However, one of the major issues the blockchain was meant to solve was the fact that users don’t need to trust each other to perform a transaction. To protect against bad actors, one solution suggested by Gervais is to request collateral, so users pledge their funds to the off-chain network, allowing users to see whether they have enough to complete the transaction. This may add complexity to the system, but Gervais says we already use different solutions when handling fiat currency.
“It’s very similar to having a purse on you,” Gervais says. “Do you carry a whole bank account there? No, you don’t. A fraction of your wealth that you own, you have in your purse, and this is used for everyday transactions. You’re not making a bank transfer every time you’re paying for coffee.”

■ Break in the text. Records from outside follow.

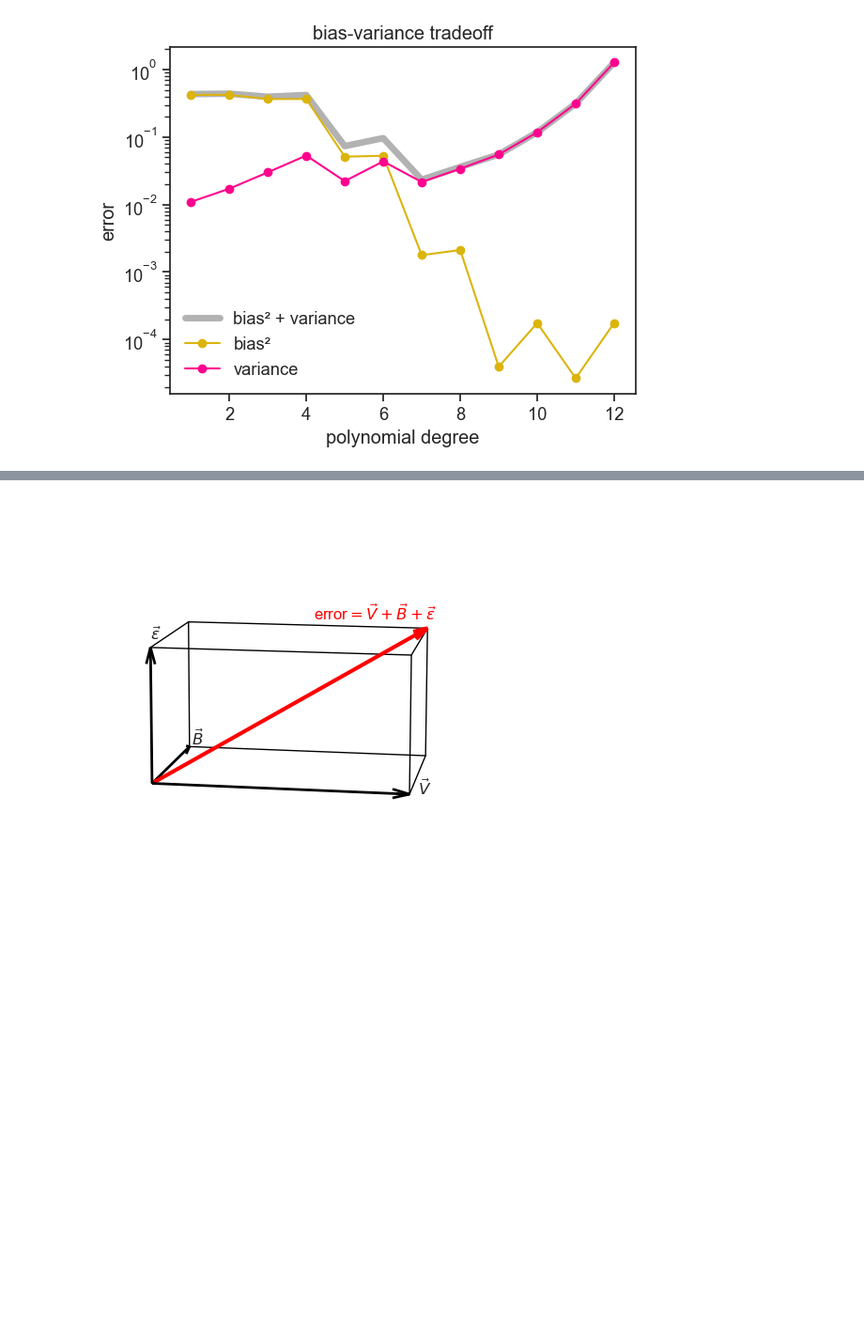
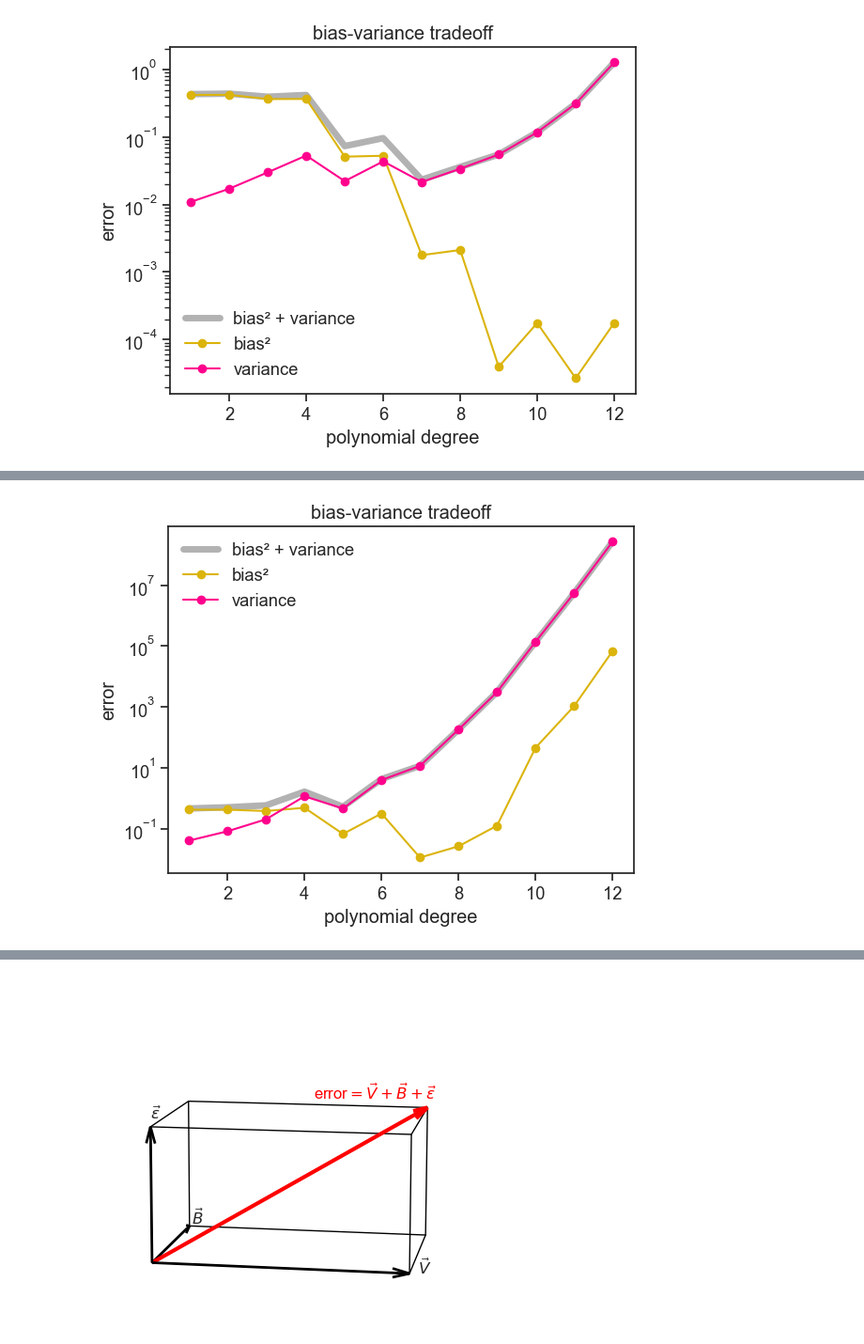
Before and after one commit to yairmau/statistics, a Jupyter notebook: generalization/bias-variance-tradeoff.ipynb, the cells around one changed output, grey strips where cells are left out. Shown at 94% size. Saved outputs shown, nothing was run; the diff lists cells and outputs as text; code cells hidden in the pictures; blank space fills up the shorter version.

Commit message:
bias variance tradeoff small changes and fixes

```diff
--- a/generalization/bias-variance-tradeoff.ipynb
+++ b/generalization/bias-variance-tradeoff.ipynb
@@ -574,0 +626,11 @@ If our aim is to minimize the expected error, we should choose a polynomial degr
+# %%
+#| code-summary: "plot tradeoff"
+fig, ax = plt.subplots()
+ax.plot(degrees, bias2_arr + var_arr, lw=5, alpha=0.3, label="bias² + variance", color='black')
+ax.plot(degrees, bias2_arr, marker="o", label="bias²", color=gold)
+ax.plot(degrees, var_arr, marker="o", label="variance", color=pink)
+ax.set(xlabel="polynomial degree", ylabel="error", title="bias-variance tradeoff")
+ax.set_yscale("log")
+ax.legend(frameon=False);
+# %% [output]
+[figure, added]
```
Also changed, not shown: parts of 13 cells of this notebook, 7 other files.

How to solve the problem of rising transaction costs is a dispute that has caused large-scale fractures in the cryptocurrency community. Bitcoin Cash “forked” from the original Bitcoin in August 2017, as groups divided over whether to increase the blocksize from one megabyte to eight to allow for more data to be processed on the network at once. Bitcoin proponents point to the Lightning Network as a solution that resolves the scaling issue without needing to increase blocksize.
It’s unclear that cryptocurrencies can scale without some sort of off-chain technology, though. Gervais wrote his PhD on various ways to optimize the blockchain for transactions throughput. He wrote a simulator that analyzes all types of parameter combinations and a security model to analyze these scenarios for usability. Bitcoin Cash, according to his analysis, can maybe scale to 100 transactions per second with the right parameters, but the project won’t be able to scale beyond that and won’t be able to remove the transaction fees from the process.
While Gervais is in favor of off-chain solutions, he heavily criticized the decision not to increase Bitcoin’s blocksize as “just outrageous,” noting that “I still don’t understand why Bitcoin has never done it.” However, Gervais still described increasing the blocksize without also incorporating off-chain technology as a “temporary solution, maybe for a few months.”
The author of this story has a stake in Bitcoin and Ethereum.